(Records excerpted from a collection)
◆ ◆ ◆ ◆
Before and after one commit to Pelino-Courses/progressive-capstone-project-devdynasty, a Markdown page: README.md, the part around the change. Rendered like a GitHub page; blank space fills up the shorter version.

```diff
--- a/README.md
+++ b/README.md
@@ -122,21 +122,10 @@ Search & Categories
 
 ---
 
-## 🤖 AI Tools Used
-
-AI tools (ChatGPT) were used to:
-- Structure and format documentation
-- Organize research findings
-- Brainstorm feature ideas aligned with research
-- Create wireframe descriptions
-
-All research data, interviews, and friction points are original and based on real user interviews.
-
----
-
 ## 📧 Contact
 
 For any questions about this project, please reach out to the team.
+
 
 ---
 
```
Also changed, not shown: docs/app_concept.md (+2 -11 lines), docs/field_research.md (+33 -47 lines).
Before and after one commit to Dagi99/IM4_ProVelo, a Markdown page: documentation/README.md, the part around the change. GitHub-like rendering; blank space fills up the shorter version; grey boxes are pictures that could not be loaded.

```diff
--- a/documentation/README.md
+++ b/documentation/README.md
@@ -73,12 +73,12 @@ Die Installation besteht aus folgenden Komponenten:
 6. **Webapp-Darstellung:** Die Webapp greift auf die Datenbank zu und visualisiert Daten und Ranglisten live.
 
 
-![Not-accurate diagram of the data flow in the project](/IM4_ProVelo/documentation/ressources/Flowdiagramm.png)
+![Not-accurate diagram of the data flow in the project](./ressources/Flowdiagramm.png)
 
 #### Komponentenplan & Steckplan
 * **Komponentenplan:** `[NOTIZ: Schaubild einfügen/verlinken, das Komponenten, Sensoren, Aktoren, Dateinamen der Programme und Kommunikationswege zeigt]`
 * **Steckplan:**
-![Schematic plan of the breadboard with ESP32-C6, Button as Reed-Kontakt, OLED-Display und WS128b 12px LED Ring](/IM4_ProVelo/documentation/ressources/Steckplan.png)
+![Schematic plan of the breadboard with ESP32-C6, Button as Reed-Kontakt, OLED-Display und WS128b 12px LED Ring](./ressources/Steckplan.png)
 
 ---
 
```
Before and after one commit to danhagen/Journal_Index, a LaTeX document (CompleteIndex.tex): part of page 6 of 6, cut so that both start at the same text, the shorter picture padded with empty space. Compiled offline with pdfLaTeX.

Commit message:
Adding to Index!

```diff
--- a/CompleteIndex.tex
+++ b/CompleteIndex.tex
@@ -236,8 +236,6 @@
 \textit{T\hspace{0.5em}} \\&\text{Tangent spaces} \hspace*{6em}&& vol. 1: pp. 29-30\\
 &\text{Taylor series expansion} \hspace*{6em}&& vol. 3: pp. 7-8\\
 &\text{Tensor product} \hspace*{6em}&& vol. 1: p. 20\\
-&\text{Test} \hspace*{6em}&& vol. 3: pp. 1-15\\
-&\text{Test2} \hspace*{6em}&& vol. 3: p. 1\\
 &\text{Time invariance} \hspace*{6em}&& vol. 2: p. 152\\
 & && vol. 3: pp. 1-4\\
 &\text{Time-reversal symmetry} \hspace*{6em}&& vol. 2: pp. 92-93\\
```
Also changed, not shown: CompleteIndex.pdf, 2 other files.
◆ ◆ ◆ ◆
:: Problem statement ::
All of the data above should be set down again exactly.

:: Response area ::
Before and after one commit to Pelino-Courses/progressive-capstone-project-devdynasty, a Markdown page: README.md, the part around the change. Rendered like a GitHub page; blank space fills up the shorter version.

```diff
--- a/README.md
+++ b/README.md
@@ -122,21 +122,10 @@ Search & Categories
 
 ---
 
-## 🤖 AI Tools Used
-
-AI tools (ChatGPT) were used to:
-- Structure and format documentation
-- Organize research findings
-- Brainstorm feature ideas aligned with research
-- Create wireframe descriptions
-
-All research data, interviews, and friction points are original and based on real user interviews.
-
----
-
 ## 📧 Contact
 
 For any questions about this project, please reach out to the team.
+
 
 ---
 
```
Also changed, not shown: docs/app_concept.md (+2 -11 lines), docs/field_research.md (+33 -47 lines).
Before and after one commit to Dagi99/IM4_ProVelo, a Markdown page: documentation/README.md, the part around the change. GitHub-like rendering; blank space fills up the shorter version; grey boxes are pictures that could not be loaded.

```diff
--- a/documentation/README.md
+++ b/documentation/README.md
@@ -73,12 +73,12 @@ Die Installation besteht aus folgenden Komponenten:
 6. **Webapp-Darstellung:** Die Webapp greift auf die Datenbank zu und visualisiert Daten und Ranglisten live.
 
 
-![Not-accurate diagram of the data flow in the project](/IM4_ProVelo/documentation/ressources/Flowdiagramm.png)
+![Not-accurate diagram of the data flow in the project](./ressources/Flowdiagramm.png)
 
 #### Komponentenplan & Steckplan
 * **Komponentenplan:** `[NOTIZ: Schaubild einfügen/verlinken, das Komponenten, Sensoren, Aktoren, Dateinamen der Programme und Kommunikationswege zeigt]`
 * **Steckplan:**
-![Schematic plan of the breadboard with ESP32-C6, Button as Reed-Kontakt, OLED-Display und WS128b 12px LED Ring](/IM4_ProVelo/documentation/ressources/Steckplan.png)
+![Schematic plan of the breadboard with ESP32-C6, Button as Reed-Kontakt, OLED-Display und WS128b 12px LED Ring](./ressources/Steckplan.png)
 
 ---
 
```
Before and after one commit to danhagen/Journal_Index, a LaTeX document (CompleteIndex.tex): part of page 6 of 6, cut so that both start at the same text, the shorter picture padded with empty space. Compiled offline with pdfLaTeX.

Commit message:
Adding to Index!

```diff
--- a/CompleteIndex.tex
+++ b/CompleteIndex.tex
@@ -236,8 +236,6 @@
 \textit{T\hspace{0.5em}} \\&\text{Tangent spaces} \hspace*{6em}&& vol. 1: pp. 29-30\\
 &\text{Taylor series expansion} \hspace*{6em}&& vol. 3: pp. 7-8\\
 &\text{Tensor product} \hspace*{6em}&& vol. 1: p. 20\\
-&\text{Test} \hspace*{6em}&& vol. 3: pp. 1-15\\
-&\text{Test2} \hspace*{6em}&& vol. 3: p. 1\\
 &\text{Time invariance} \hspace*{6em}&& vol. 2: p. 152\\
 & && vol. 3: pp. 1-4\\
 &\text{Time-reversal symmetry} \hspace*{6em}&& vol. 2: pp. 92-93\\
```
Also changed, not shown: CompleteIndex.pdf, 2 other files.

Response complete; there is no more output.